Comment Re:can't expense that much? (Score 1) 495

With win7 you don't have to install drivers, don't need to reinstall the OS, and don't need to use IE. Building a PC is way cheaper (and I daresay more satisfying) than buying a premade mac. You can be just as productive with win7 as with a mac. Don't see your point here or a compelling reason to get a Mac.

Comment Saw a similar demo at Carnegie Mellon (Score 1) 330

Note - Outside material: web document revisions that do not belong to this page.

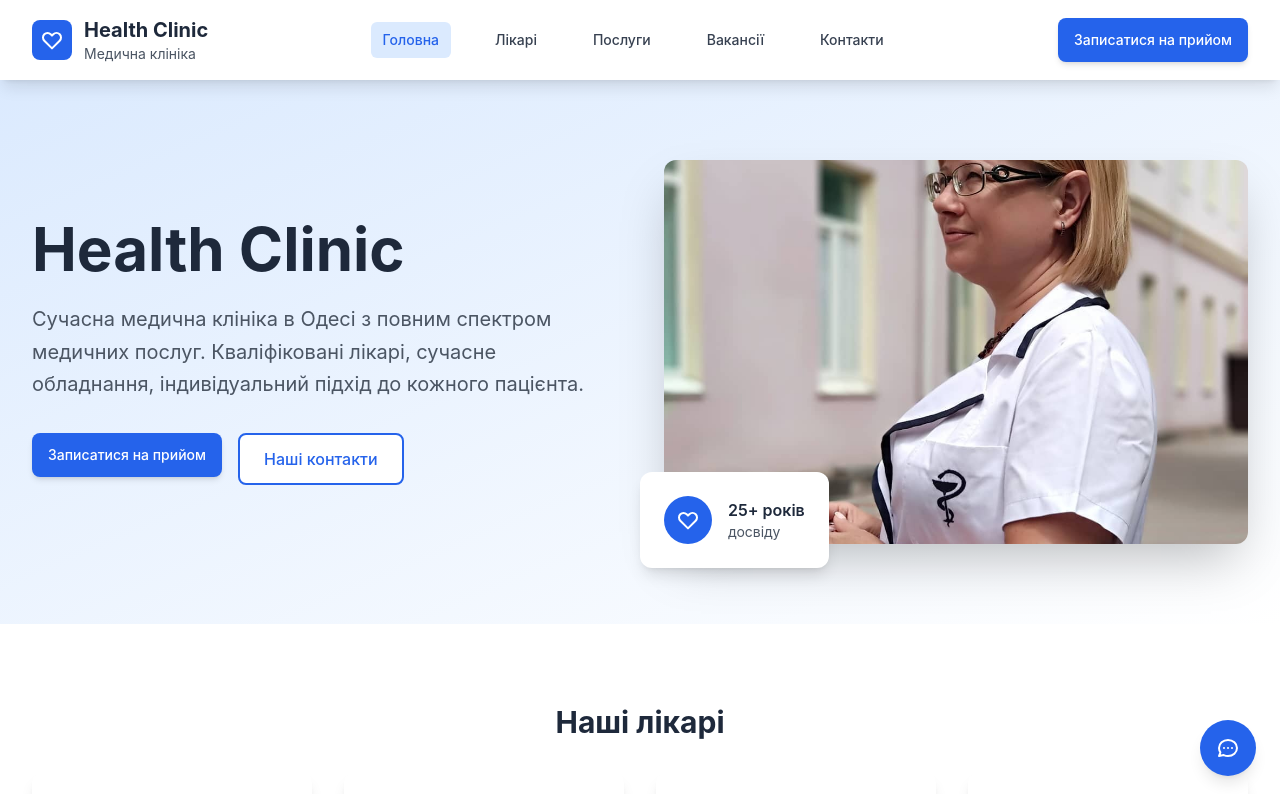
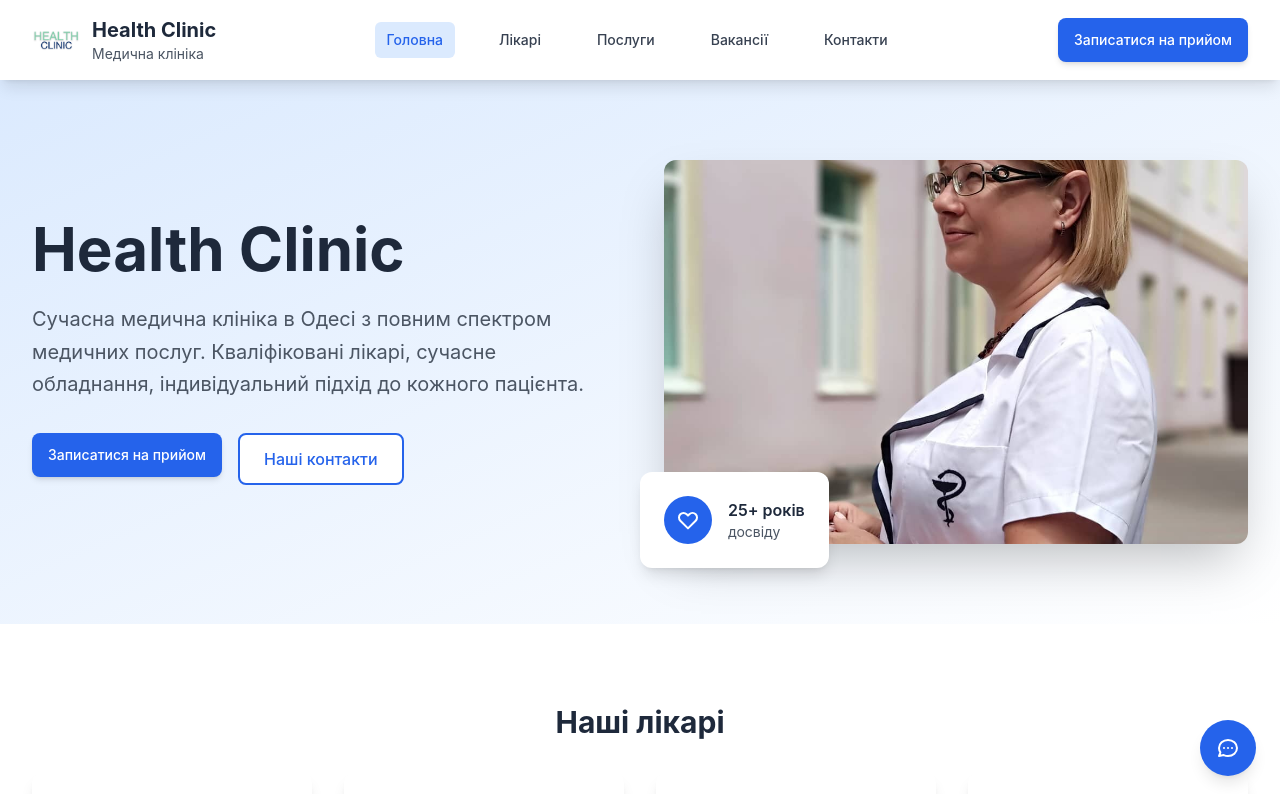
Before and after one commit to VladimirBarbul/polyclinic-website, a React (Create React App) app: page / in a window 1280 px wide. Shown: the top 794 px of the page. Built offline with nearby package versions, Linux system fonts and the light colour scheme; grey boxes are pictures that could not be loaded; the HTML template or start-up script is replaced by a standard one.

Commit message:
Fix logo display and manifest.json
- Updated Header.js to use actual clinic logo image
- Fixed manifest.json to use existing logo file
- Added fallback SVG icon if logo fails to load
- This should resolve the logo display issues

```diff
--- a/src/components/Header.js
+++ b/src/components/Header.js
@@ -22,10 +22,21 @@ const Header = () => {
         <div className="flex justify-between items-center py-4">
           {/* Logo */}
           <Link to="/" className="flex items-center space-x-3">
-            <div className="w-10 h-10 bg-medical-blue rounded-lg flex items-center justify-center">
-              <svg className="w-6 h-6 text-white" fill="none" stroke="currentColor" viewBox="0 0 24 24">
-                <path strokeLinecap="round" strokeLinejoin="round" strokeWidth={2} d="M4.318 6.318a4.5 4.5 0 000 6.364L12 20.364l7.682-7.682a4.5 4.5 0 00-6.364-6.364L12 7.636l-1.318-1.318a4.5 4.5 0 00-6.364 0z" />
-              </svg>
+            <div className="w-12 h-12 rounded-lg overflow-hidden flex-shrink-0">
+              <img
+                src="/images/clinic/health clinic logo.jpg"
+                alt="Health Clinic Logo"
+                className="w-full h-full object-cover"
+                onError={(e) => {
+                  e.target.style.display = 'none';
+                  e.target.nextSibling.style.display = 'flex';
+                }}
+              />
+              <div className="w-full h-full bg-medical-blue rounded-lg flex items-center justify-center" style={{display: 'none'}}>
+                <svg className="w-6 h-6 text-white" fill="none" stroke="currentColor" viewBox="0 0 24 24">
+                  <path strokeLinecap="round" strokeLinejoin="round" strokeWidth={2} d="M4.318 6.318a4.5 4.5 0 000 6.364L12 20.364l7.682-7.682a4.5 4.5 0 00-6.364-6.364L12 7.636l-1.318-1.318a4.5 4.5 0 00-6.364 0z" />
+                </svg>
+              </div>
             </div>
             <div>
               <h1 className="text-xl font-bold text-medical-text">{contacts.name}</h1>
```
Also changed, not shown: public/manifest.json.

Last semester, in my Embedded Systems senior design class, one group of 4 students did something very similar to this. It was essentially a wireless, distributed Kill-A-Watt for the home; for each device you want to monitor, you plug it into a small power adapter which then plugs into the wall outlet. These adapters wirelessly transmit power usage statistics to a base station, which connects to your wireless router. Then you can view statistics online, and shut off power to any adapter to "truely" turn off a device. I thought it really improved on the Kill-A-Watt concept and was one of the coolest projects (besides mine, of course; we made a bluetooth-enabled vibrating alarm clock pillow cover). Anyway, here's a link to their website if anyone is interested:

Stellar rays prove fibbing never pays. Embezzlement is another matter.